This month, Random House Canada invited bloggers to their headquarters to get a preview of some of their upcoming 2015 titles. It was a great time where pizza was eaten and awesome transitional slides featured Danny Castellano and Justin Timberlake were viewed. Alas, this isn’t about the lovely Danny Castellano, but about the books, and I’m here to shower you with a few that will likely litter your to-be-read (TBR) list. Let’s. Do. This.
Someone Is Watching by Joy Fielding (March 24, 2015)
This is the twenty-fifth novel by Joy Fielding and it centres around a woman who experiences a brutal attack that leaves her feeling like she’s being watched. She starts to spy on her neighbours and witnesses strange things. Is she just being paranoid or is someone really watching her? It’s a psychological thriller described as “Rear Window meets The Silent Wife.”
The Mountain Story by Lori Lansens (April 14, 2015)
“Five days. Four hikers. Three survivors.” This is what really hooked me when this book was being discussed. Wolf Truly gets stranded on a mountain with three hikers on his eighteenth birthday, and, as a grown man, he tells the story of what happened those five days for the first time to his son, Daniel. It’s one part coming of age and one part adventure.

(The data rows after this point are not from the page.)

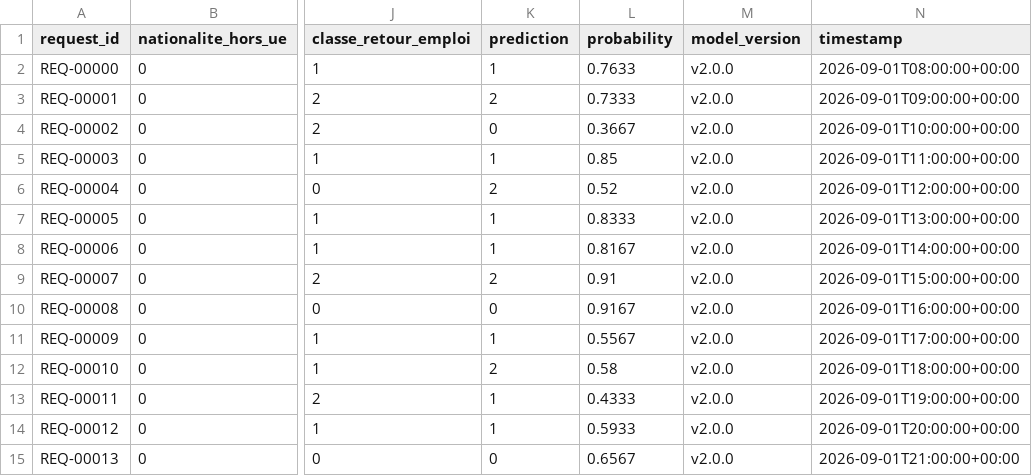
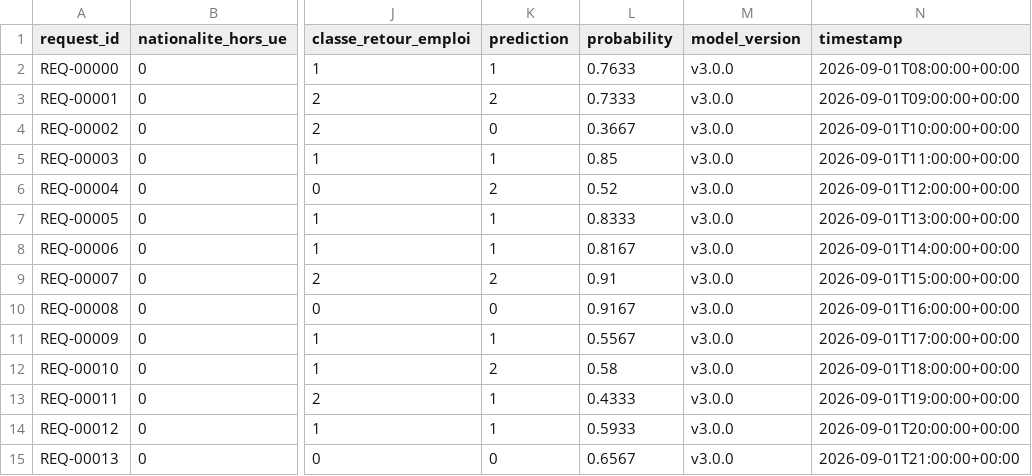
Before and after one commit to Celia-34/ia-atos-simplon-certification, a CSV file: data/prod_scored.csv, drawn as a sheet; only a part is shown, gaps mark what is left out; the diff covers the shown part only; the diff names each change by its address in the sheet, - before the commit and + after, or states it on an @@ line.

Commit message:
refactor(natinalite): harmonisation traitement nationalite

```diff
--- a/data/prod_scored.csv
+++ b/data/prod_scored.csv
-M2:M15 (model_version): v2.0.0
+M2:M15 (model_version): v3.0.0
```
Also changed, not shown: 157 edited cells elsewhere in this file, 3 other files.
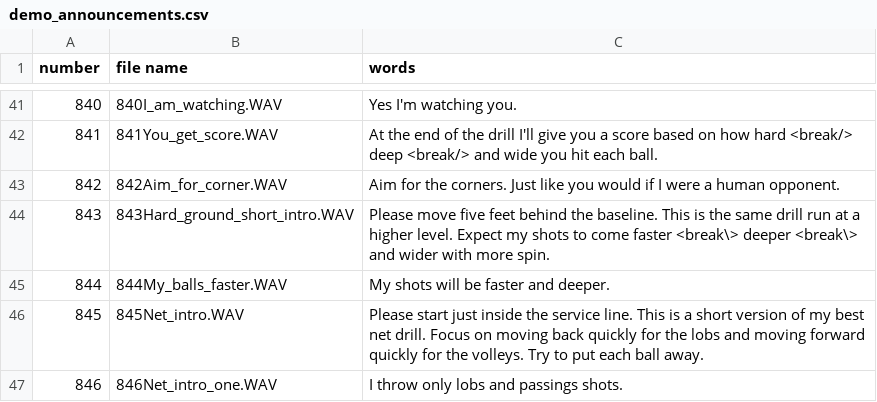
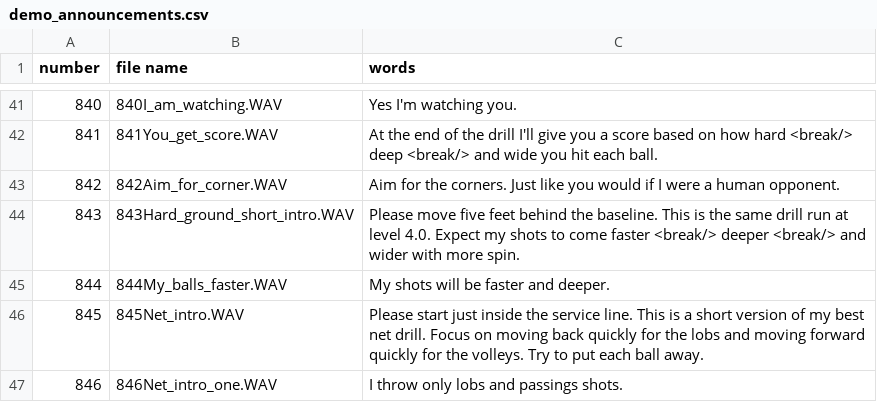
Before and after one commit to davidcjordan/tts_polly, a CSV file: demo_announcements.csv, drawn as a sheet; only a part is shown, gaps mark what is left out.

Commit message:
removed \

```diff
--- a/demo_announcements.csv
+++ b/demo_announcements.csv
@@ -43,3 +43,3 @@ number,file name,words
 842,842Aim_for_corner.WAV,Aim for the corners. Just like you would if I were a human opponent.
-843,843Hard_ground_short_intro.WAV,Please move five feet behind the baseline. This is the same drill run at a higher level. Expect my shots to come faster <break\> deeper <break\> and wider with more spin.
+843,843Hard_ground_short_intro.WAV,Please move five feet behind the baseline. This is the same drill run at level 4.0. Expect my shots to come faster <break/> deeper <break/> and wider with more spin.
 844,844My_balls_faster.WAV,My shots will be faster and deeper.
```
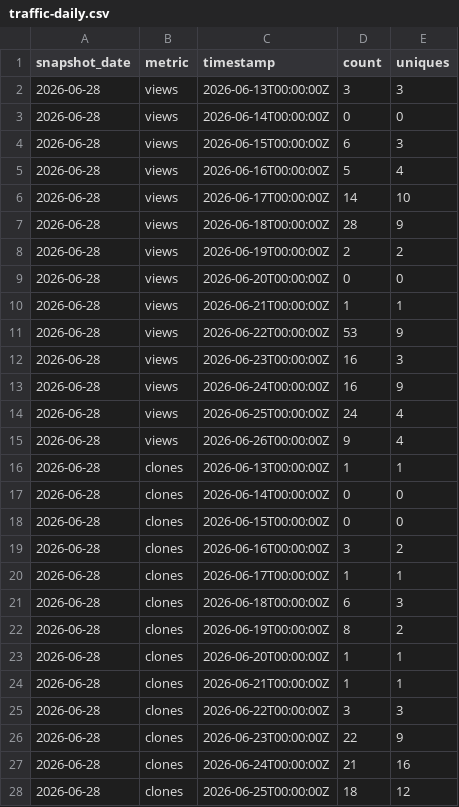
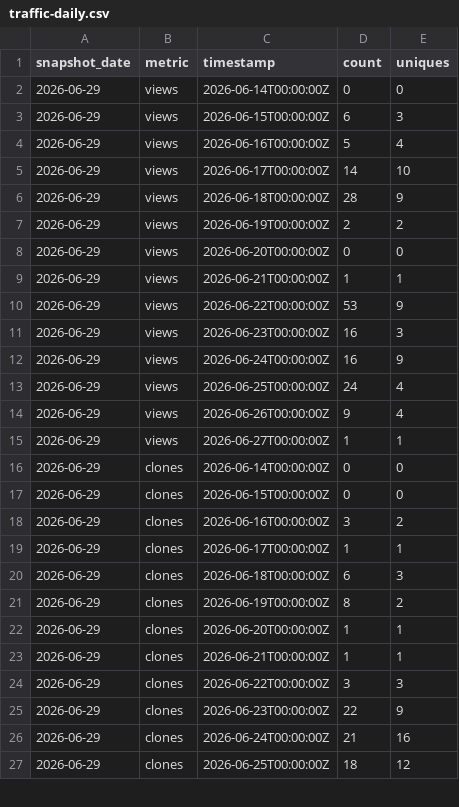
Before and after one commit to bhardwajRahul/AI-Scaler-Toolkit, a CSV file: data/metrics/latest/traffic-daily.csv, drawn as a sheet; only a part is shown; the diff covers the shown part only.

```diff
--- a/data/metrics/latest/traffic-daily.csv
+++ b/data/metrics/latest/traffic-daily.csv
@@ -1,28 +1,27 @@
 snapshot_date,metric,timestamp,count,uniques
-2026-06-28,views,2026-06-13T00:00:00Z,3,3
-2026-06-28,views,2026-06-14T00:00:00Z,0,0
-2026-06-28,views,2026-06-15T00:00:00Z,6,3
-2026-06-28,views,2026-06-16T00:00:00Z,5,4
-2026-06-28,views,2026-06-17T00:00:00Z,14,10
-2026-06-28,views,2026-06-18T00:00:00Z,28,9
-2026-06-28,views,2026-06-19T00:00:00Z,2,2
-2026-06-28,views,2026-06-20T00:00:00Z,0,0
-2026-06-28,views,2026-06-21T00:00:00Z,1,1
-2026-06-28,views,2026-06-22T00:00:00Z,53,9
-2026-06-28,views,2026-06-23T00:00:00Z,16,3
-2026-06-28,views,2026-06-24T00:00:00Z,16,9
-2026-06-28,views,2026-06-25T00:00:00Z,24,4
-2026-06-28,views,2026-06-26T00:00:00Z,9,4
-2026-06-28,clones,2026-06-13T00:00:00Z,1,1
-2026-06-28,clones,2026-06-14T00:00:00Z,0,0
-2026-06-28,clones,2026-06-15T00:00:00Z,0,0
-2026-06-28,clones,2026-06-16T00:00:00Z,3,2
-2026-06-28,clones,2026-06-17T00:00:00Z,1,1
-2026-06-28,clones,2026-06-18T00:00:00Z,6,3
-2026-06-28,clones,2026-06-19T00:00:00Z,8,2
-2026-06-28,clones,2026-06-20T00:00:00Z,1,1
-2026-06-28,clones,2026-06-21T00:00:00Z,1,1
-2026-06-28,clones,2026-06-22T00:00:00Z,3,3
-2026-06-28,clones,2026-06-23T00:00:00Z,22,9
-2026-06-28,clones,2026-06-24T00:00:00Z,21,16
-2026-06-28,clones,2026-06-25T00:00:00Z,18,12
+2026-06-29,views,2026-06-14T00:00:00Z,0,0
+2026-06-29,views,2026-06-15T00:00:00Z,6,3
+2026-06-29,views,2026-06-16T00:00:00Z,5,4
+2026-06-29,views,2026-06-17T00:00:00Z,14,10
+2026-06-29,views,2026-06-18T00:00:00Z,28,9
+2026-06-29,views,2026-06-19T00:00:00Z,2,2
+2026-06-29,views,2026-06-20T00:00:00Z,0,0
+2026-06-29,views,2026-06-21T00:00:00Z,1,1
+2026-06-29,views,2026-06-22T00:00:00Z,53,9
+2026-06-29,views,2026-06-23T00:00:00Z,16,3
+2026-06-29,views,2026-06-24T00:00:00Z,16,9
+2026-06-29,views,2026-06-25T00:00:00Z,24,4
+2026-06-29,views,2026-06-26T00:00:00Z,9,4
+2026-06-29,views,2026-06-27T00:00:00Z,1,1
+2026-06-29,clones,2026-06-14T00:00:00Z,0,0
+2026-06-29,clones,2026-06-15T00:00:00Z,0,0
+2026-06-29,clones,2026-06-16T00:00:00Z,3,2
+2026-06-29,clones,2026-06-17T00:00:00Z,1,1
+2026-06-29,clones,2026-06-18T00:00:00Z,6,3
+2026-06-29,clones,2026-06-19T00:00:00Z,8,2
+2026-06-29,clones,2026-06-20T00:00:00Z,1,1
+2026-06-29,clones,2026-06-21T00:00:00Z,1,1
+2026-06-29,clones,2026-06-22T00:00:00Z,3,3
+2026-06-29,clones,2026-06-23T00:00:00Z,22,9
+2026-06-29,clones,2026-06-24T00:00:00Z,21,16
+2026-06-29,clones,2026-06-25T00:00:00Z,18,12
```
Also changed, not shown: 1 added row and 1 edited cell elsewhere in this file, 2 other files.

In The Unlikely Event by Judy Blume (June 2, 2015)
I haven’t read a Judy Blume book (I know!) and her last adult novel, Summer Sisters, was published in 1998. In The Unlikely Event sounds fascinating and is loosely based on true events: a series of plane crashes from 1951 to 1952 in Elizabeth, New Jersey. Blume will look at three generations of family, friends, and strangers who’ll all be affected by this event. What caused these crashes in Blume’s latest fiction? We’ll just have to read to find out.
The Night Stages by Jane Urquhart (April 7, 2015)
Urquhart’s book, Away, was part of Canada Reads 2013, and I enjoyed reading it. Her latest book returns to Ireland where Tamara, a former WWII pilot, waits in Newfoundland for a connecting flight to New York. Tamara uses this time to think about the man she loves, Niall, and his younger brother, Kieran, whose disappearance still haunts Niall. Urquhart has a way with drawing you into the story with her developed and complicated characters. I’m excited to see what she does this time.
A God In Ruins by Kate Atkinson (May 5, 2015)
Kate Atkinson’s new novel tells the story of Ursula Todd’s beloved younger brother Teddy – would-be poet, RAF bomber pilot, husband, and father – as he navigates the perils and progress of the 20th century. For all Teddy endures in battle, his greatest challenge is facing the difficulties of living in a future he never expected to have. A God In Ruins explores the loss of innocence, the fraught transition from the war to peace time, and the pain of being misunderstood, especially as we age.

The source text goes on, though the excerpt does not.